§ Mr. Elliot
I think it would apply not only to land but to premises as well. I was greatly moved by the general argument brought forward by the right hon. Gentleman opposite, first of all as to economy. It is undesirable that local authorities should undertake considerable capital expenditure, attracting grants from the Government, for purposes which could be properly dealt with by a relatively short hiring. Secondly, I think there is great force in the argument of my hon. and gallant Friend the Member for New-bury (Major-General Brown) that very often a man would prefer to have his property rented for a time rather than to have it altogether removed from his possession. It is a purely business transaction, and on both grounds I think it worth while considering this Clause. My hon. Friend the Member for Sowerby (Mr. McCorquodale) also argued in favour of the Clause and cited a particular case. I understand the uneasiness of my hon. Friend the Member for Gravesend (Sir I. Albery), but I think that on balance I still adhere to the opinion which I formed earlier when I commended the Clause to the Committee. I think it should be included in the Bill now on the clear understanding, of course, that Amendments will be considered that will need to be incorporated in the Clause on the Report stage. I think it might be well that a time limit to this drastic power should be given. Furthermore, I think it desirable that the consent of the 2452 Minister should be more specifically introduced. But, taking it by and large, I think it is a pity that the powers of local authorities which were intended for permanent peace purposes should not be in any way modified when, as here, we are considering using them for temporary purposes and war purposes. I therefore hope the Committee will see its way to include the Clause, realising that it will probably need further Amendment, but realising also how much easier it is to amend a Clause in the Bill than to begin bringing forward Amendments on the Report stage, when we cannot study them in relation to the structure of the Bill as a whole.

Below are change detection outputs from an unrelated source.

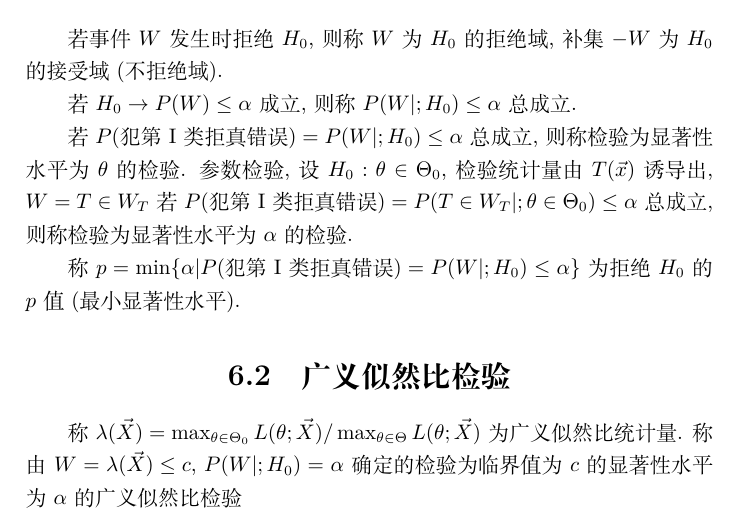
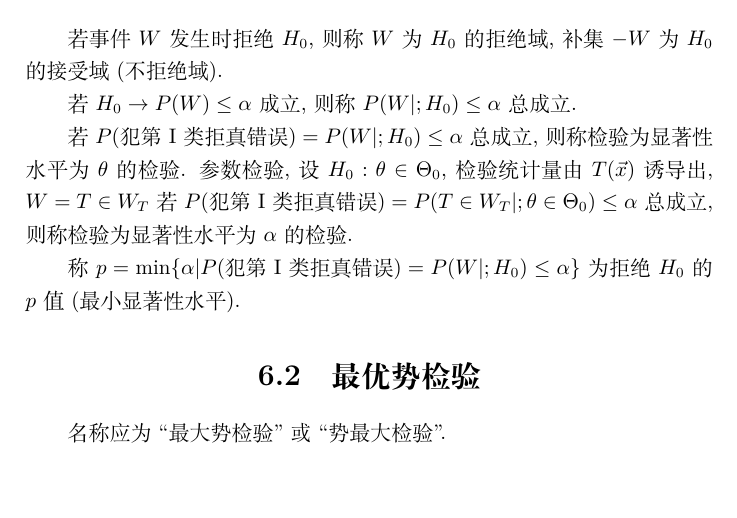
Before and after one commit to GasinAn/MSNotes, a LaTeX book (MSNotes.tex, which reads 假设检验.tex): part of page 15 of 15, cut so that both start at the same text, the shorter picture padded with empty space. Compiled offline with XeLaTeX.

Commit message:
加最优势检验

```diff
--- a/假设检验.tex
+++ b/假设检验.tex
@@ -10,6 +10,6 @@
 
 称 $p=\min\{\alpha|P(\text{犯第I类拒真错误})=P(W|;H_0)\le\alpha\}$ 为拒绝 $H_0$ 的 $p$ 值 (最小显著性水平).
 
-\section{广义似然比检验}
+\section{最优势检验}
 
-称 $\lambda(\vec{X})=\max_{\theta\in\Theta_0}L(\theta;\vec{X})/\max_{\theta\in\Theta}L(\theta;\vec{X})$ 为广义似然比统计量. 称由 $W={\lambda(\vec{X})\le c}$, $P(W|;H_0)=\alpha$ 确定的检验为临界值为 $c$ 的显著性水平为 $\alpha$ 的广义似然比检验
+名称应为 ``最大势检验'' 或 ``势最大检验''.
```
Also changed, not shown: MSNotes.pdf.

§ Sir I. Albery
Do we understand from that that my right hon. Friend will himself move Amendments, because on the Report stage it becomes an important matter?
§ Mr. Elliot
Certainly, I shall be ready to consult with Members of the House as to the Amendments which might be put down, and I shall be prepared to take the responsibility of moving Amendments as the result of these consultations.
§ Mr. H. Morrison
The London County Council with a Socialist majority are often accused of wanting to socialise everything and getting everything under the Council. Here is a case where I am seeking the power, not for the Council to own, but for it to rent from a private individual. The proposal should, therefore, commend itself to hon. Members opposite.
§ Question, "That the Clause be read a Second time," put, and agreed to.
§ Clause read a Second time, and added to the Bill.
Does the hon. Member for Gravesend (Sir I. Albery) desire to move his new Clause—(Construction of shelters on hire purchase)?
§ Sir I. Albery
In view of the fact that a Clause has already been added to the Bill largely covering this matter, and that it will be further dealt with on the Report stage, I do not desire to move the new Clause.